WHAT YOU SHOULD DO ::
Below are some records; find each line that carries the word "left" and copy it.

START DATASET EXCERPTS

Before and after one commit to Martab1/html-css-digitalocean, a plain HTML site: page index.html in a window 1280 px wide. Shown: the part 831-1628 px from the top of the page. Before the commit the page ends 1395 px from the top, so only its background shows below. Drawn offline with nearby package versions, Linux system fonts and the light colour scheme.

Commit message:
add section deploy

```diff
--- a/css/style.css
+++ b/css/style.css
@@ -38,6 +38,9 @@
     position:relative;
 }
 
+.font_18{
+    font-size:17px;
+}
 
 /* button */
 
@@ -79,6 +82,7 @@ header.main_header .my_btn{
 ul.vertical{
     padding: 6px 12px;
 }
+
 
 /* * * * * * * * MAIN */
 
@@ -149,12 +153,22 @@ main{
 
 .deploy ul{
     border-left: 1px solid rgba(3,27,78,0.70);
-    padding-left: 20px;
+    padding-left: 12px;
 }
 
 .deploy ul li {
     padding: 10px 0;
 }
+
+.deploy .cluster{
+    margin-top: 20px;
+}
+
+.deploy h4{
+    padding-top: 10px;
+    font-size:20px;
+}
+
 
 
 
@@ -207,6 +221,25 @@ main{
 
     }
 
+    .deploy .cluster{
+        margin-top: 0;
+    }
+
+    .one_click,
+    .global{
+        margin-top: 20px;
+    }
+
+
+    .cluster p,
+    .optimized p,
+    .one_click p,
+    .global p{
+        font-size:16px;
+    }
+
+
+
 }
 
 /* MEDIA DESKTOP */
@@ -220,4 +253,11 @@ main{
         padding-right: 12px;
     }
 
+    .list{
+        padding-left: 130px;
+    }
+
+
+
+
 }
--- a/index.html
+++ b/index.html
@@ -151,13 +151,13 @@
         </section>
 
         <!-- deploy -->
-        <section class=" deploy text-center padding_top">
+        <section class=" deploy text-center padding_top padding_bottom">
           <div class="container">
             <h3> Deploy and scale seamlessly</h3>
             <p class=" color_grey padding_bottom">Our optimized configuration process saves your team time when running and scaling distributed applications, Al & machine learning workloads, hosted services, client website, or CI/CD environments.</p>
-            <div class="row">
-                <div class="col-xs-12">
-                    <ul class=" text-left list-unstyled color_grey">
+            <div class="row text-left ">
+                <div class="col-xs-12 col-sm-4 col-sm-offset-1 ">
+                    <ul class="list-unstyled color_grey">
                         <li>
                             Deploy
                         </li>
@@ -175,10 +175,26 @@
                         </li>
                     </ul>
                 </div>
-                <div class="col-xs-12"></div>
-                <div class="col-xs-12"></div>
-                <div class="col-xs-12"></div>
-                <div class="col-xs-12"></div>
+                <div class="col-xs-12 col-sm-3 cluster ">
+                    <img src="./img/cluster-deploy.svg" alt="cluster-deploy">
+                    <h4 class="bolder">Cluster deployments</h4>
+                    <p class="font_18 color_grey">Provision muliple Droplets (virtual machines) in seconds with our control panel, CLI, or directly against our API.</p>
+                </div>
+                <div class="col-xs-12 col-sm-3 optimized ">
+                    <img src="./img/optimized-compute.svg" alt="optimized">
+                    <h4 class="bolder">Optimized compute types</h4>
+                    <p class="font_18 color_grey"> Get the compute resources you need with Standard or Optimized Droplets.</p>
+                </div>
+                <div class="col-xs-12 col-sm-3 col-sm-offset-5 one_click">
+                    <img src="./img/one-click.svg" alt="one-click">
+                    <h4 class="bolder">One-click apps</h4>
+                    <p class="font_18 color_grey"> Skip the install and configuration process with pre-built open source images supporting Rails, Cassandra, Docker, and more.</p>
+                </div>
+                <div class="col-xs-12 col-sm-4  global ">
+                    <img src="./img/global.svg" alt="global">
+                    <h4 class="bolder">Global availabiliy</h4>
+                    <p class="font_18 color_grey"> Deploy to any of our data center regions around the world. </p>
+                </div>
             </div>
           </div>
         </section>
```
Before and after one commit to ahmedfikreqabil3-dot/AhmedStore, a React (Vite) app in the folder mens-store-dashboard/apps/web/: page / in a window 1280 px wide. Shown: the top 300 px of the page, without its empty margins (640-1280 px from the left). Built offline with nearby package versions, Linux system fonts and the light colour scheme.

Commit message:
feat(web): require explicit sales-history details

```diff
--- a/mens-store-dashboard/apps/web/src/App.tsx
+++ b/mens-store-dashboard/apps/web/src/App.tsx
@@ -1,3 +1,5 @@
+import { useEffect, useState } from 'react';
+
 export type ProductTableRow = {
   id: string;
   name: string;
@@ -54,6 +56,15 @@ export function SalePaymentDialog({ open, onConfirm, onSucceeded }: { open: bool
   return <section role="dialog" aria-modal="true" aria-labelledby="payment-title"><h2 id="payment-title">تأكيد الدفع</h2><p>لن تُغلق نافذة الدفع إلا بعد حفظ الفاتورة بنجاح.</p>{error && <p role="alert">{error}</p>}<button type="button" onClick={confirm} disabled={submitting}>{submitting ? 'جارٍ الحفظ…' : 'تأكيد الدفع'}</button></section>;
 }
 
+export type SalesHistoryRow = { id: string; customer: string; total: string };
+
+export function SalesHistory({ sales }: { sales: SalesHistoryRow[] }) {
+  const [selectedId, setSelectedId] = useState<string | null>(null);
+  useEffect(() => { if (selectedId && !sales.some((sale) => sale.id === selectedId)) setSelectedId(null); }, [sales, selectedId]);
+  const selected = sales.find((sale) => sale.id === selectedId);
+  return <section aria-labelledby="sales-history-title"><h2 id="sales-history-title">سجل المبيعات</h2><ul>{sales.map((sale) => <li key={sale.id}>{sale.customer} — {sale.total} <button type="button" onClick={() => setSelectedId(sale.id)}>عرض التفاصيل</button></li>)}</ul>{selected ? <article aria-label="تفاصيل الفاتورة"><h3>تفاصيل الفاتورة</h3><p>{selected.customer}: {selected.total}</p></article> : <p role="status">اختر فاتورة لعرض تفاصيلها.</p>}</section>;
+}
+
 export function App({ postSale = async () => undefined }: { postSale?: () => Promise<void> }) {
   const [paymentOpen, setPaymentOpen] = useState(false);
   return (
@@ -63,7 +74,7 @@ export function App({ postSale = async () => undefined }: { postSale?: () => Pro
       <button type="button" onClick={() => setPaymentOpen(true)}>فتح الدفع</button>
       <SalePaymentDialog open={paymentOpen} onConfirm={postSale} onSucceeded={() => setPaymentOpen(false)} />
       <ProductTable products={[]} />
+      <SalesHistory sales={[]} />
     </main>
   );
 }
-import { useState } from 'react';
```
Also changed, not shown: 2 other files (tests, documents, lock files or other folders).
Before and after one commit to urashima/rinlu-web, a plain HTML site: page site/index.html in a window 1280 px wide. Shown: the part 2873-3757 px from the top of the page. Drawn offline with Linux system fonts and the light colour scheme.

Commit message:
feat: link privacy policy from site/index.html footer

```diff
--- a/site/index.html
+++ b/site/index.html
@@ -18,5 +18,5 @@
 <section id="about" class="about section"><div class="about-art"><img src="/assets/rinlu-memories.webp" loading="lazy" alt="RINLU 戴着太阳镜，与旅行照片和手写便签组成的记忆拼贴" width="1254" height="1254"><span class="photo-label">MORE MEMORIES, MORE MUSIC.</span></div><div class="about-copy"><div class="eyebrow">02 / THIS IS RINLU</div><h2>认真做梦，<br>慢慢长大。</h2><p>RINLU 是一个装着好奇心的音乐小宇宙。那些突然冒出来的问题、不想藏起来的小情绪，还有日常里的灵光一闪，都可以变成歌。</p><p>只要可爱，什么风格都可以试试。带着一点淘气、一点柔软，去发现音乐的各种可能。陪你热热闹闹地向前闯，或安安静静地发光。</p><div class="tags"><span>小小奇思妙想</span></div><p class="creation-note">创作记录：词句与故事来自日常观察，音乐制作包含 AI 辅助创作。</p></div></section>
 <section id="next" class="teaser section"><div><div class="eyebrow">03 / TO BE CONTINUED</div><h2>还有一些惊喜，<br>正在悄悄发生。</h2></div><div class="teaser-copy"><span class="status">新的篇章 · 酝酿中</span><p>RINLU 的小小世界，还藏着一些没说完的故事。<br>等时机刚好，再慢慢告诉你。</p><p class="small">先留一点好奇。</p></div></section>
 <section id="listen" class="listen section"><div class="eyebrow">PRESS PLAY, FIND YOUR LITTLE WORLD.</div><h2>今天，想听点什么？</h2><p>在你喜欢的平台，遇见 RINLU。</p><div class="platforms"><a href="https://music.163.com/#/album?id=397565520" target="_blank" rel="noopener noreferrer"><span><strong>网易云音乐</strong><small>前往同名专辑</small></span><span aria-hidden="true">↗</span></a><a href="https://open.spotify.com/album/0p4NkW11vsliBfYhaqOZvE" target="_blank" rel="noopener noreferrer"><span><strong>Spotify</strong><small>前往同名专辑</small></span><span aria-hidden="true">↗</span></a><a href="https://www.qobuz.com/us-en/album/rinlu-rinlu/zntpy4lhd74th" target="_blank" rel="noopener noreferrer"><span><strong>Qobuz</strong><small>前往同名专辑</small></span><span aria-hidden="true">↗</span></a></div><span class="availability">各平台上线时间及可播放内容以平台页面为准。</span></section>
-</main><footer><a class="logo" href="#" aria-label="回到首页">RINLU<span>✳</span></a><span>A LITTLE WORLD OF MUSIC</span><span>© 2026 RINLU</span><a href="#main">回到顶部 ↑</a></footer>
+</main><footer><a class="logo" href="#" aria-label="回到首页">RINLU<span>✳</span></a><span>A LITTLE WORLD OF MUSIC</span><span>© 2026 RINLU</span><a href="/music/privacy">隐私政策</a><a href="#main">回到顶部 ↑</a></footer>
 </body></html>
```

END DATASET EXCERPTS

WORKED SOLUTION ::
     border-left: 1px solid rgba(3,27,78,0.70);
-    padding-left: 20px;
+    padding-left: 12px;
+        padding-left: 130px;
-                    <ul class=" text-left list-unstyled color_grey">
+            <div class="row text-left ">
Before and after one commit to ahmedfikreqabil3-dot/AhmedStore, a React (Vite) app in the folder mens-store-dashboard/apps/web/: page / in a window 1280 px wide. Shown: the top 300 px of the page, without its empty margins (640-1280 px from the left). Built offline with nearby package versions, Linux system fonts and the light colour scheme.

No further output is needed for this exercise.